Around 18:00 we walked up the street to the intersection close to the uncle’s house. Once the buses and cars carrying police officers and SWAT was escorted through the crowds under fire from the little white exploding balls. The dragons that had been made especially for this festival began to ran down the road to the main intersection surrounded by people swinging exploding fireworks above their heads, people with large torches, and men with two meter sticks in charge of not letting people too close to the dragons. We followed the dragons as they came under siege from numerous people with lit fireworks trying to destroy the dragons. Fireworks flying everywhere around the dragons and into the crowds the intersection began to fill with the smoke from the fireworks as the dragons “battled” against the people and for their “lives.” The men carrying the dragons wore only yellow pants and a conical rice picker hat; compared to my hat, safety glasses, double facemasks, earplugs, and winter coat. I wondered what had to possess anyone to allow people to throw exploding fireworks at them with the exception of lots of pride and alcohol.

We would try to take pictures of this insanity for the next two and half hours before we agreed that it was time for a break. Since we were trapped between two dragons when this decision came we had to search for a way out of the war zone. Once we got far enough away from the dragons that we could see more than a few feet clearly we took out the earplugs and wiped off our glasses and cameras that were both covered with firework dust. After ten minutes or so we headed back in for another forty-five minute session before we had to head back for our scheduled meeting time for our departure. I took a few more pictures but the smoke had become so bad that I wasn’t able to get much.

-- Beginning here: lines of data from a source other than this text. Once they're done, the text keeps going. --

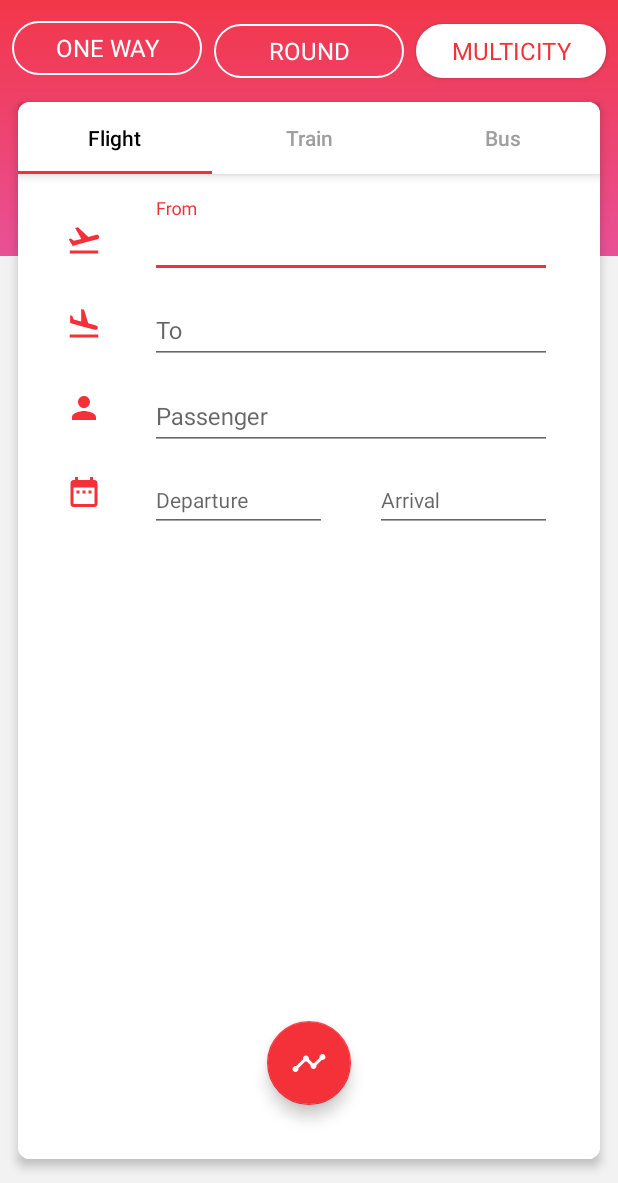
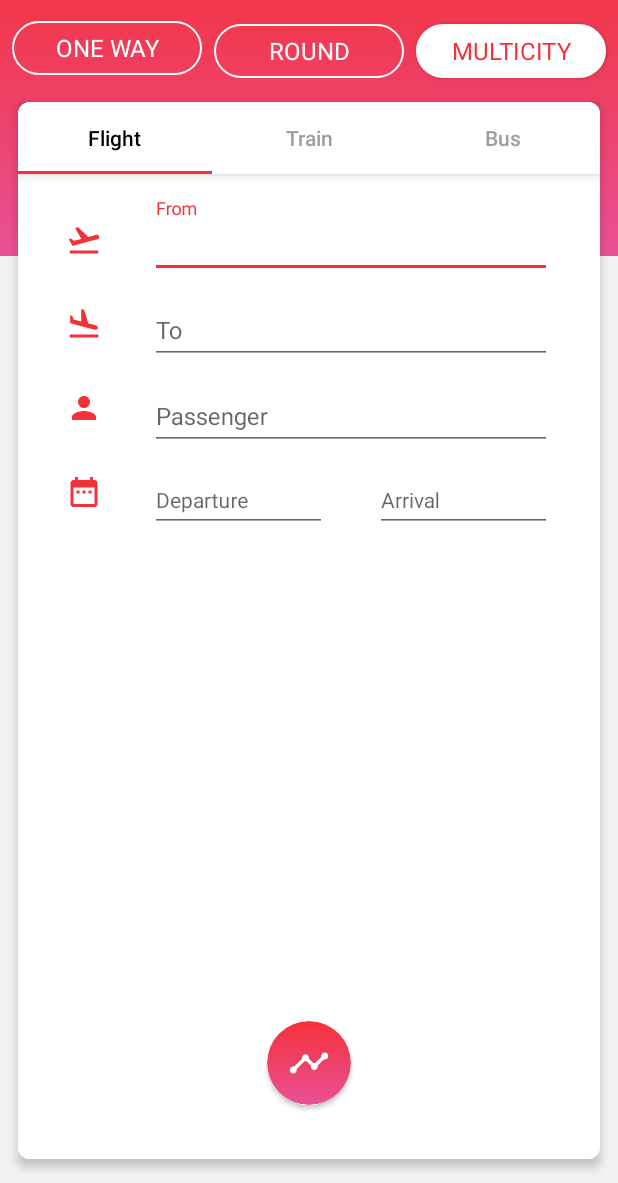
Before and after one commit to nelsonkam/air-asia, an Android app: the screen it shows after launch (MainActivity), on a phone screen of 412 x 824 dp, the part 53-1236 px from its top. Run offline under Robolectric (Android 15) with nearby library versions, the phone set to English and light mode, and no system bars.

Commit message:
Add gradient to Fab

```diff
--- a/app/build.gradle
+++ b/app/build.gradle
@@ -27,6 +27,7 @@ dependencies {
     compile 'com.android.support:appcompat-v7:24.2.1'
     compile 'com.android.support:design:24.2.1'
     compile 'com.android.support:support-v13:24.2.1'
+    compile 'com.android.support:cardview-v7:24.2.1'
     compile 'com.android.support.constraint:constraint-layout:1.0.1'
     compile 'com.android.support:support-v4:24.2.1'
     testCompile 'junit:junit:4.12'
--- /dev/null
+++ b/app/src/main/res/drawable/fab_gradient.xml
@@ -0,0 +1,8 @@
+<?xml version="1.0" encoding="utf-8"?>
+<shape xmlns:android="http://schemas.android.com/apk/res/android">
+    <gradient
+        android:startColor="#F43139"
+        android:endColor="#E95196"
+        android:angle="270"/>
+    <corners android:radius="@dimen/fab_radius"/>
+</shape>
--- a/app/src/main/res/drawable/ic_timeline.xml
+++ b/app/src/main/res/drawable/ic_timeline.xml
@@ -1,6 +1,6 @@
 <vector xmlns:android="http://schemas.android.com/apk/res/android"
-        android:width="24dp"
-        android:height="24dp"
+        android:width="@dimen/fab_radius"
+        android:height="@dimen/fab_radius"
         android:viewportWidth="24.0"
         android:viewportHeight="24.0">
     <path
--- a/app/src/main/res/layout/fragment_flight.xml
+++ b/app/src/main/res/layout/fragment_flight.xml
@@ -116,14 +116,26 @@
             android:layout_width="match_parent"
             android:layout_height="wrap_content" />
     </android.support.design.widget.TextInputLayout>
-    <android.support.design.widget.FloatingActionButton
-        android:layout_width="wrap_content"
-        android:layout_height="wrap_content"
-        android:src="@drawable/ic_timeline"
-        android:background="@drawable/gradient"
+    <android.support.v7.widget.CardView
+        android:id="@+id/timeline_fab"
+        android:layout_width="@dimen/fab_height"
+        android:layout_height="@dimen/fab_height"
+        app:cardCornerRadius="@dimen/fab_radius"
         app:layout_constraintTop_toBottomOf="@id/departure_text_input_layout"
         app:layout_constraintLeft_toLeftOf="parent"
         app:layout_constraintRight_toRightOf="parent"
         app:layout_constraintBottom_toBottomOf="parent"
-        app:layout_constraintVertical_bias="0.9"/>
+        app:layout_constraintVertical_bias="0.9">
+        <ImageView
+            android:scaleType="fitXY"
+            android:src="@drawable/fab_gradient"
+            android:layout_width="match_parent"
+            android:layout_height="match_parent"/>
+        <ImageView
+            android:layout_marginLeft="@dimen/fab_radius_halved"
+            android:layout_marginTop="@dimen/fab_radius_halved"
+            android:src="@drawable/ic_timeline"
+            android:layout_width="wrap_content"
+            android:layout_height="wrap_content" />
+    </android.support.v7.widget.CardView>
 </android.support.constraint.ConstraintLayout>
--- a/app/src/main/res/values/dimens.xml
+++ b/app/src/main/res/values/dimens.xml
@@ -1,4 +1,7 @@
 <?xml version="1.0" encoding="utf-8"?>
 <resources>
     <dimen name="round_btn_height">36dp</dimen>
+    <dimen name="fab_height">56dp</dimen>
+    <dimen name="fab_radius">28dp</dimen>
+    <dimen name="fab_radius_halved">14dp</dimen>
 </resources>
```
Also changed, not shown: app/src/main/java/io/airasia/MulticityFragment.java (added, +30 -0 lines), app/src/main/res/layout/fragment_multicity.xml (added, +13 -0 lines).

We soon made our way through the festival heading back to the uncle’s house in what we thought was preparation to leave. When we got back to the house we again cleaned off our cameras and took off our safety gear. Shortly there after we heard the sound of fireworks getting louder outside the house and were surprised to find that when we opened the door ANOTHER dragon. This would delay our departure that I was more than ready for. I put my earplugs back in and was invited upstairs to see the fight from another angle. I didn’t take my DSLR this time but I did take my small point and shoot Nikon so that I could get video of the onslaught. It took the citizens of the town another forty-five minutes to slay the dragon, which finally allowed us to start to make our way to the car so that we could return. On our way back one our friends got some BBQed field mouse that I declined but Jeremy took a full stick of. Jeremy described it as being covered in a sauce that disguised any other flavor and full of bones that made it hard to eat, soon there after our driver came back with the car.

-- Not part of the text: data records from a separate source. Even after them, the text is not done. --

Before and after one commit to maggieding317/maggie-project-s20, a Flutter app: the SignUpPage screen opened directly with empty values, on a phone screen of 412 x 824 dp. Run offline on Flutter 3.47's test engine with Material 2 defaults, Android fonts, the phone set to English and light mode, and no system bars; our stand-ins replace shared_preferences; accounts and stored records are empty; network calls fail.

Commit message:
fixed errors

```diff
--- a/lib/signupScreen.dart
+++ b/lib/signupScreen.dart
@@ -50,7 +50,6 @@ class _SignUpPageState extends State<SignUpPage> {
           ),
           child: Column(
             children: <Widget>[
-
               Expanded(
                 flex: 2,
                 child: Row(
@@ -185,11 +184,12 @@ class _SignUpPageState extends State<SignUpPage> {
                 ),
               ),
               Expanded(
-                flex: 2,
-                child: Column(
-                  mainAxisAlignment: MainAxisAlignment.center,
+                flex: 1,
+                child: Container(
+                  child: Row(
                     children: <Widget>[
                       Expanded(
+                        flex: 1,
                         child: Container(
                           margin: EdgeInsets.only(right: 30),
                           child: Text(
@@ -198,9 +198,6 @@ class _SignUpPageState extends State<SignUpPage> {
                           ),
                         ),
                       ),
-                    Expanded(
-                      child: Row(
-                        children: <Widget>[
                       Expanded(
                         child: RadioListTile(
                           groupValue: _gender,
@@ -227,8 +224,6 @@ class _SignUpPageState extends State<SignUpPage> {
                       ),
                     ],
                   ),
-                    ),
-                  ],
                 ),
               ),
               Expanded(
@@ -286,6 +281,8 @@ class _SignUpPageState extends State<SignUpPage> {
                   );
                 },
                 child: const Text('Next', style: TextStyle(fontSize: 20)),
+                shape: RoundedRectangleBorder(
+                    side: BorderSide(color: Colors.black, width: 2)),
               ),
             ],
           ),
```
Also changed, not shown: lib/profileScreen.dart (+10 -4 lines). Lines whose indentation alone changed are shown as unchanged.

We made the two and half hour trip back to Liuzhou and got a few hours sleep before we had to get up and make our way to the airport for our eleven o’clock flight back to Shanghai. I have written this trip done so that not only I can remember it but also so that I can share it with others despite my poor grammar. I took away from this one-week three-stop trip that China has a lot more to offer than just the Great Wall and shopping in Shanghai. Almost everyone I meet on this trip was incredibly hospitable even though many times we couldn’t speak the same language.

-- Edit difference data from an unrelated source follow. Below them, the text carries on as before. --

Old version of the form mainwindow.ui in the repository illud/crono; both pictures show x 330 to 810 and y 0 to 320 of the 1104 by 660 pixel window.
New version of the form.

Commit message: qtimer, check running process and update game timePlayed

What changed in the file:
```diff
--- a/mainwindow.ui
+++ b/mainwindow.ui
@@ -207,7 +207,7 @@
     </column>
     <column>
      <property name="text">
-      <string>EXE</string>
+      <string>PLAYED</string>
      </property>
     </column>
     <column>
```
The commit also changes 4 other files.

Pictures from the trip:  Xianan village 下南村   Xunle village 驯乐村   Binyang 宾阳